• What to do: Copy out the lines below that hold the word "developer".

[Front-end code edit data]
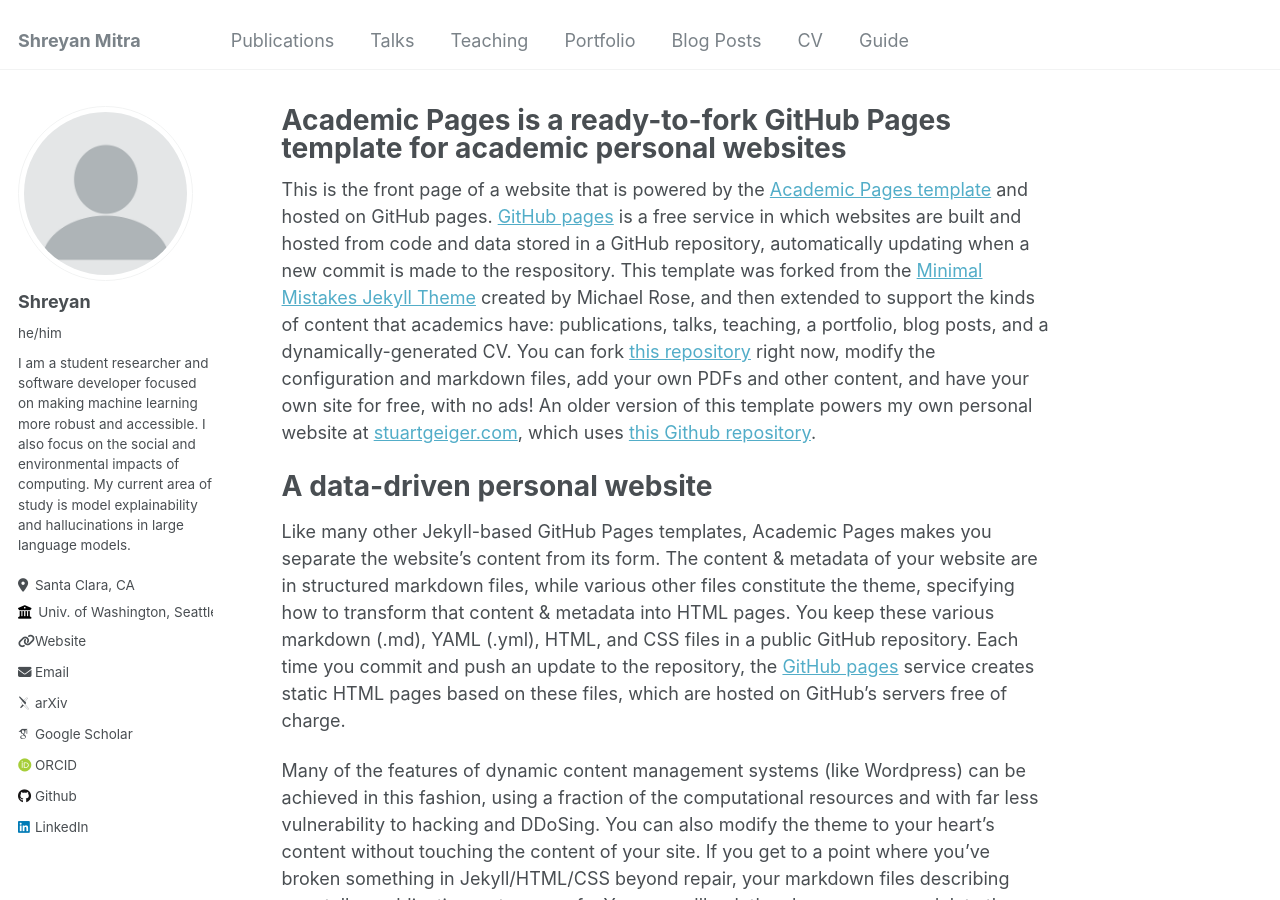
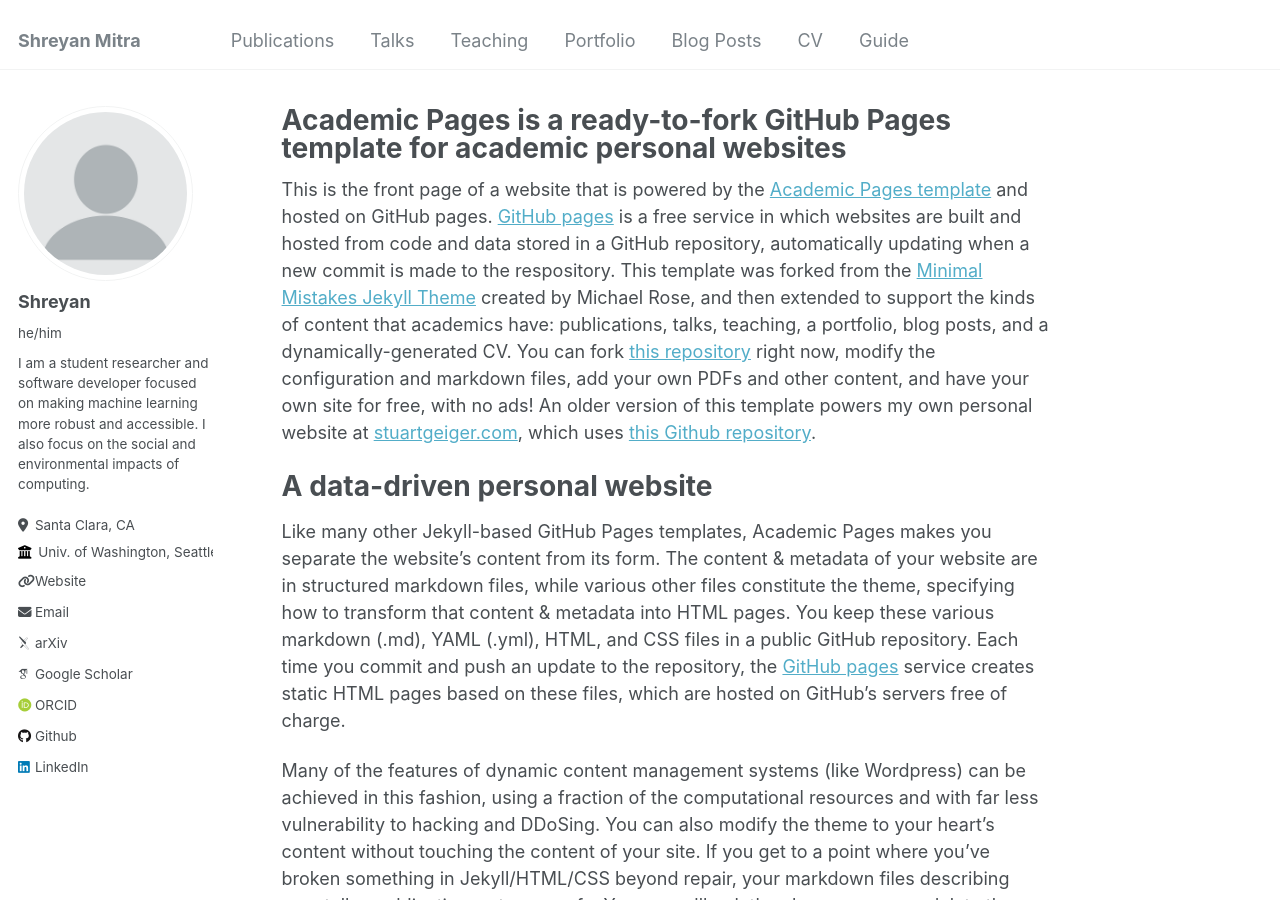
Before and after one commit to shreyanmitra/shreyanmitra.github.io, a Jekyll site: the page built from _pages/about.md, in a window 1280 px wide and 900 px high. Built offline with Jekyll 4.4.1, drawn with Linux system fonts in a browser that asks for light colours; some web fonts are replaced.

Commit message:
Update _config.yml

```diff
--- a/_config.yml
+++ b/_config.yml
@@ -24,7 +24,7 @@ author:
   avatar           : "profile.png"
   name             : "Shreyan"
   pronouns         : "he/him"
-  bio              : "I am a student researcher and software developer focused on making machine learning more robust and accessible. I also focus on the social and environmental impacts of computing. My current area of study is model explainability and hallucinations in large language models."
+  bio              : "I am a student researcher and software developer focused on making machine learning more robust and accessible. I also focus on the social and environmental impacts of computing."
   location         : "Santa Clara, CA"
   employer         : "Univ. of Washington, Seattle"
   uri              : "shreyanmmitra.wordpress.com"
```
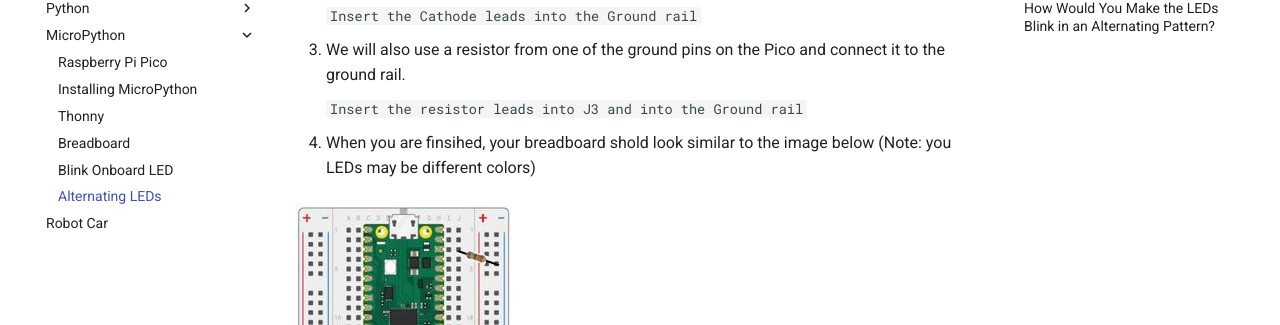
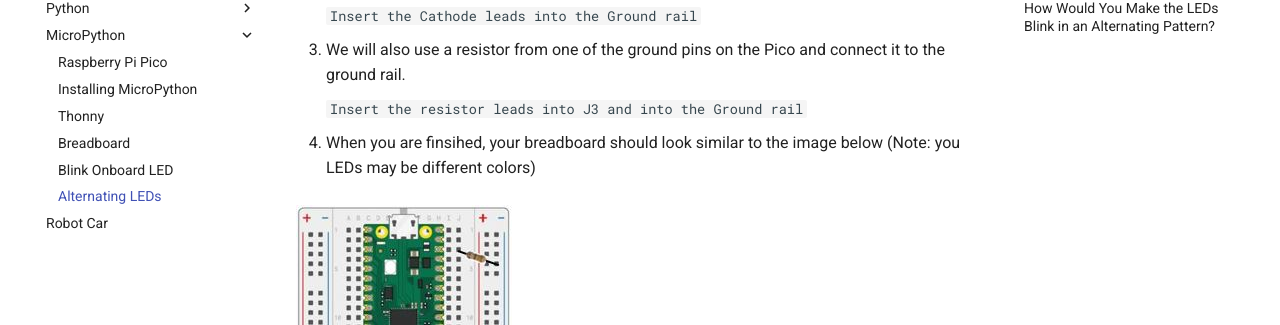
Before and after one commit to jetannenbaum/esperanzaSTEM, an MkDocs documentation site: the page built from docs/micropython/alternatingBlink.md, in a window 1280 px wide and 900 px high, scrolled down 302 px. Shown: the part 127-452 px from the top of the window. Built offline with MkDocs 1.6.1 and Material for MkDocs 9.7.7, drawn with Linux system fonts in a browser that asks for light colours; comment, search, counter and statistics services are not loaded.

Commit message:
Update alternatingBlink.md
Yet another typo

````diff
--- a/docs/micropython/alternatingBlink.md
+++ b/docs/micropython/alternatingBlink.md
@@ -14,7 +14,7 @@
 
     ```Insert the resistor leads into J3 and into the Ground rail```
 
-1. When you are finsihed, your breadboard shold look similar to the image below (Note: you LEDs may be different colors)
+1. When you are finsihed, your breadboard should look similar to the image below (Note: you LEDs may be different colors)
 
 ![Lab 2](./img/lab2.jpg)
 
````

• Output for this task:
-  bio              : "I am a student researcher and software developer focused on making machine learning more robust and accessible. I also focus on the social and environmental impacts of computing. My current area of study is model explainability and hallucinations in large language models."
+  bio              : "I am a student researcher and software developer focused on making machine learning more robust and accessible. I also focus on the social and environmental impacts of computing."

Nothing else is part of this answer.